The Pentagon said that an American B-52 bomber "unintentionally" flew over the South China Sea within two nautical miles of an artificial island built by China. Chinese authorities described the move as "provocation."
The US military has adopted a mild tone this time, but its action is aggressive. The B-52 flew within two nautical miles of the islands built by China, which severely threatened the security of the islands.
The moves of the US will undoubtedly propel China to accelerate militarizing its newly built islands and make them capable of coping with direct military threat from the US. As the Chinese mainland is far from this area and China only has one aircraft carrier, it would be too late for China to send fighter jets from the mainland when US jets intrude into the airspace of the islands. The only choice is to deploy the fighter jets on these islands.
China has stressed that these islands serve a peaceful purpose, but the premise of such assertion is that no external military force threatens their security. The US military is undermining this premise, and China should carry out corresponding security deployment.

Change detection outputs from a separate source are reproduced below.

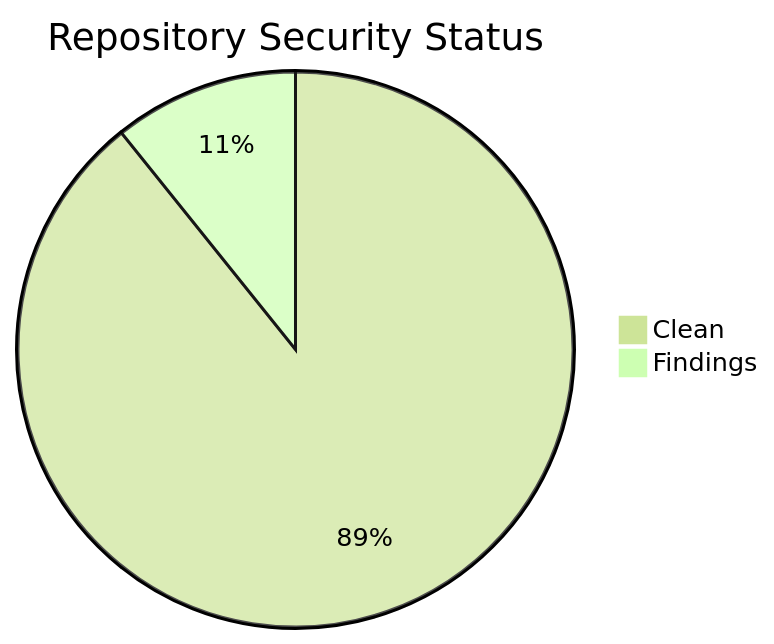
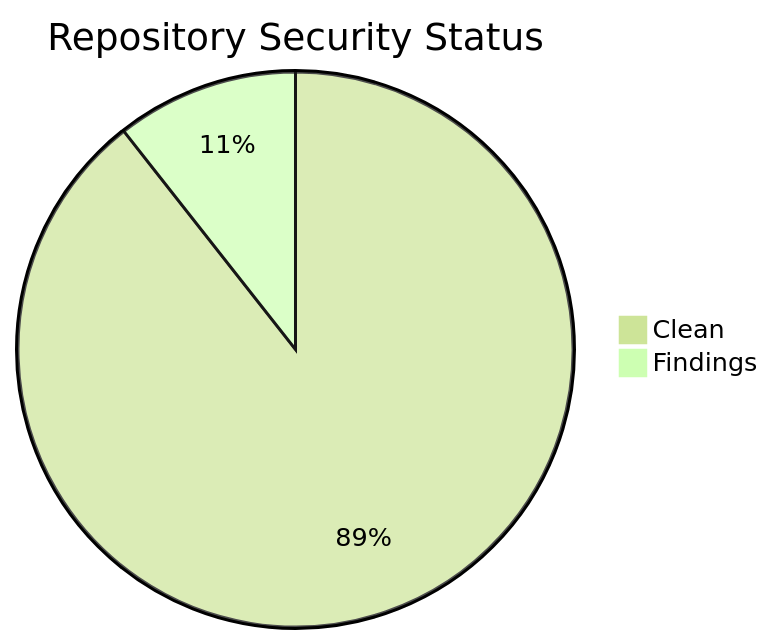
Before and after one commit to icepaule/icepaule.github.io: the second of 2 diagrams in projects/status.md, drawn with Mermaid (forest theme). The commit also changed other lines of this file and 58 other files, not shown here.

````diff
--- a/projects/status.md
+++ b/projects/status.md
@@ -128,5 +129,5 @@
 ```mermaid
 pie title Repository Security Status
-    "Clean" : 58
+    "Clean" : 59
     "Findings" : 7
 ```
````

Nowadays US warplanes and bombers fly over nearby waters and airspace at will. If China does not take due measures, it can be implied that it tacitly approves such hostile actions. This in turn will jeopardize the country's South China Sea strategy. China therefore has no other options, but to build up its military capability on those islands. In that case, next time when the US warplanes come over again, there will be Chinese military planes taking off and safeguarding our sovereignty.
There is worry that militarization of the islands will bring more pressure on China from the international community and some Southeast Asian countries will especially be unhappy about it. But it is the US military provocations that are propelling China to do so. China's countermeasures will be morally correct. They may further complicate the situation in the South China Sea, but will not tarnish China's international image.
The Southeast Asian countries have no reason to oppose China's countermeasures against US provocations. Instead, countries such as the Philippines and Singapore should realize that their support for US military bases contributes to regional tension.
If all parties wish for a peaceful South China Sea, they should fulfill their responsibilities rather than providing assistance to the US which intends to intrude China's island de-militarization.
The island militarization doesn't mean a significant rising potential for military clashes. Neither Beijing nor Washington wants a war.
The US' exercise of freedom of navigation in the South China Sea should not threaten the security of Chinese facilities. In view of China's overall military capability and national strength, the US should renounce its arrogance.